(Front-end code change data)
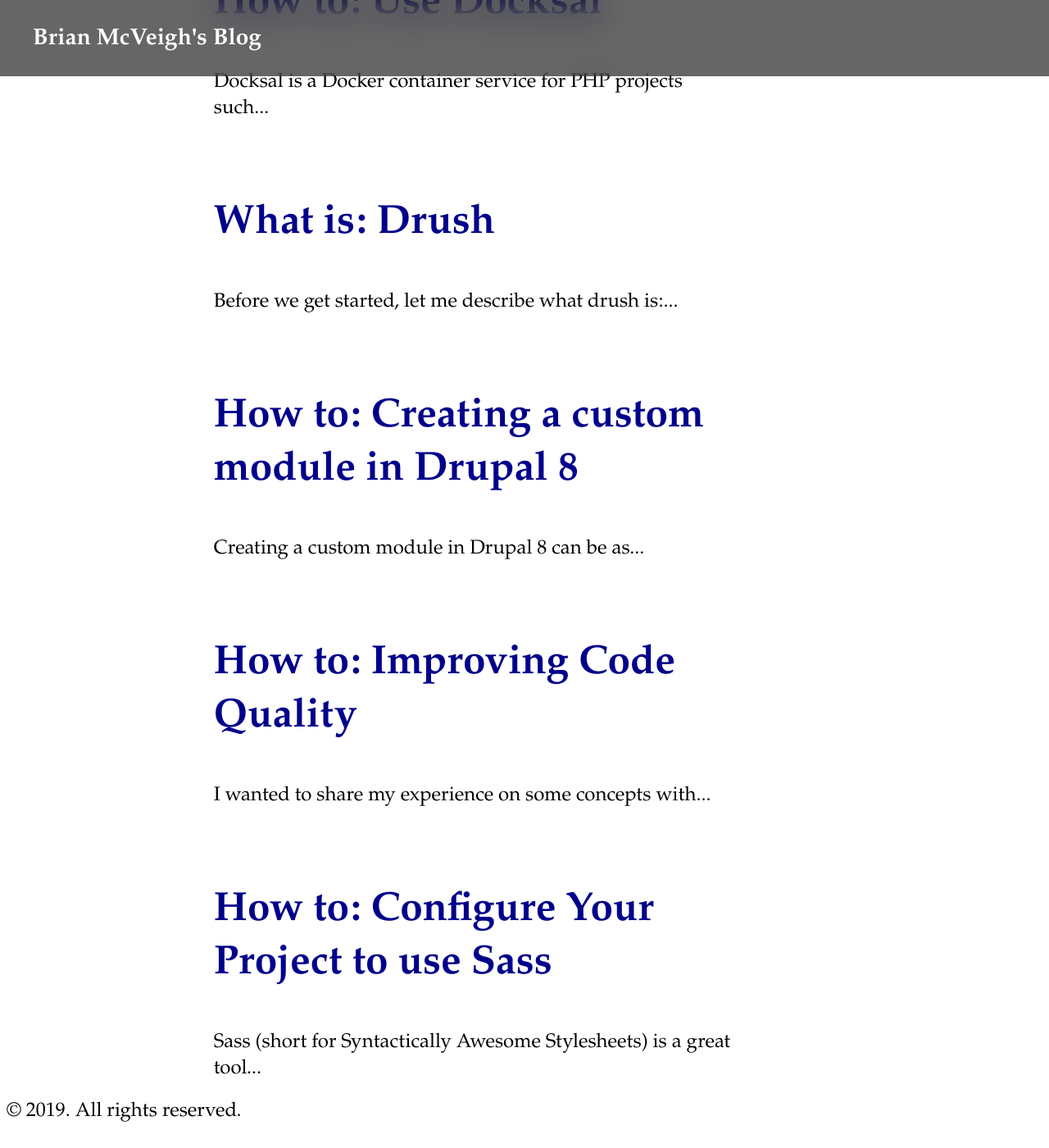
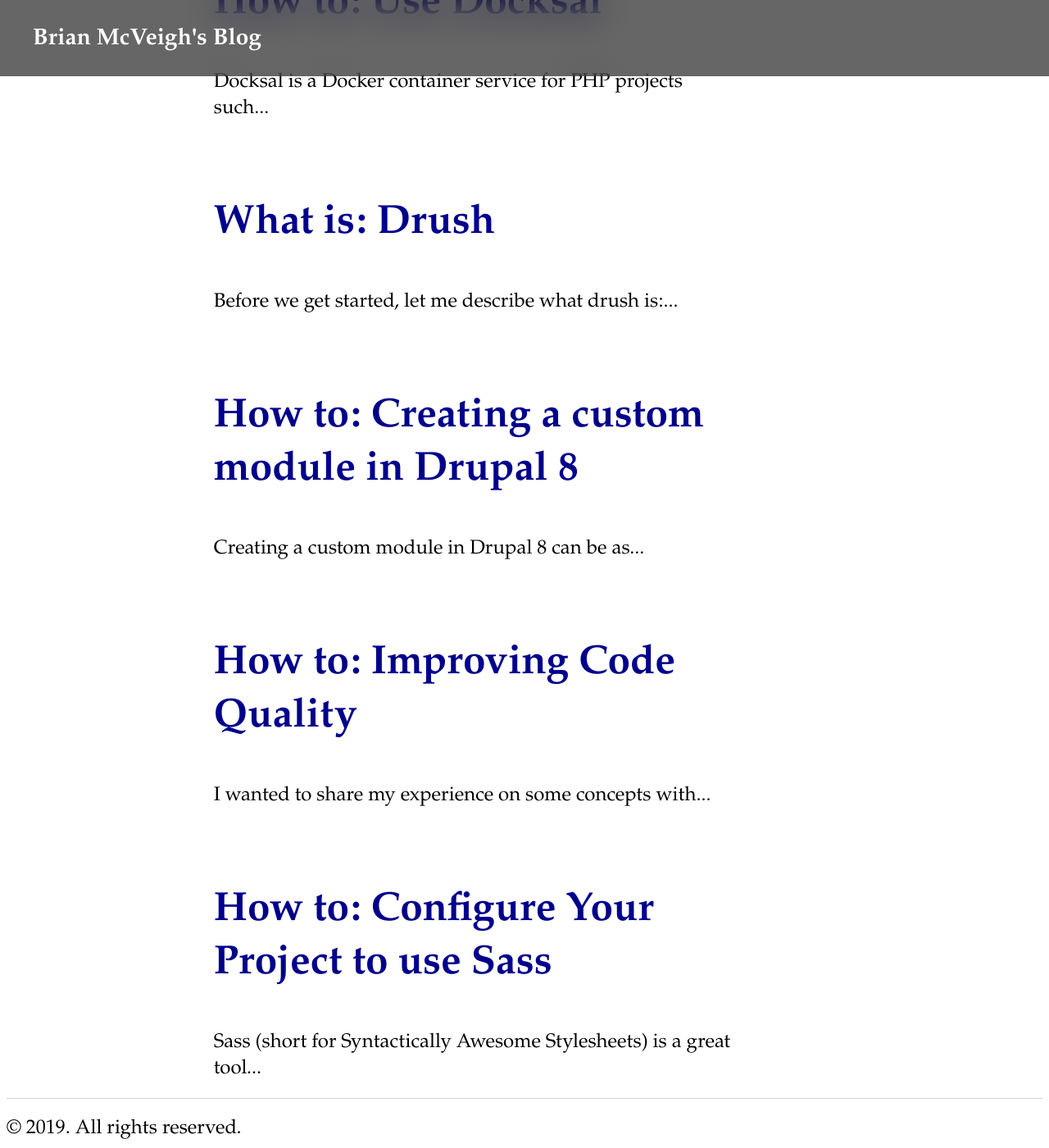
Before and after one commit to bmcveigh/bmcveigh.github.io, a Jekyll site: the page built from index.markdown, in a window 1280 px wide and 1400 px high, scrolled down 193 px. Shown: the whole window at 82% size. Built offline with Jekyll 4.4.1, drawn with Linux system fonts in a browser that asks for light colours; before the commit the page ends 1572 px from its top, so only the background shows below that.

Commit message:
Styling for the footer

```diff
--- /dev/null
+++ b/_sass/components/footer/_footer.scss
@@ -0,0 +1,9 @@
+//
+// Styling for the footer.
+//
+
+footer {
+    width: 100%;
+    border-top: 1px solid #d0d0d0;
+    padding-top: 20px;
+}
--- a/_sass/index.scss
+++ b/_sass/index.scss
@@ -3,5 +3,6 @@
 @import "abstractions/font/font";
 @import "abstractions/container/container";
 @import "components/header/header";
+@import "components/footer/footer";
 @import "components/post/post";
 @import "components/highlight/highlight";
--- a/_sass/variables/_variables.scss
+++ b/_sass/variables/_variables.scss
@@ -18,6 +18,9 @@ $table-header-border:   lighten($brand-color, 36%) !default;
 $table-border-color:    $brand-color-light !default;
 $table-text-align: left !default;
 
+// Generic colors.
+$color-white: #fff;
+
 // Syntax highlight colors.
 $highlight-code-color: #9c27b0;
 $highlight-bg-color: #001628;
@@ -27,3 +30,6 @@ $highlight-keyword-color: magenta;
 $highlight-comments-color: #d0d0d0;
 $highlight-functions-color: cyan;
 $highlight-variables-color: lightblue;
+
+// Footer colors.
+$footer-bg-color: $highlight-bg-color;
```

* What this task involves:
Filter the data above down to lines with the word "highlight", and copy them.

* Result for this exercise:
 @import "components/highlight/highlight";
 // Syntax highlight colors.
 $highlight-code-color: #9c27b0;
 $highlight-bg-color: #001628;
@@ -27,3 +30,6 @@ $highlight-keyword-color: magenta;
 $highlight-comments-color: #d0d0d0;
 $highlight-functions-color: cyan;
 $highlight-variables-color: lightblue;
+$footer-bg-color: $highlight-bg-color;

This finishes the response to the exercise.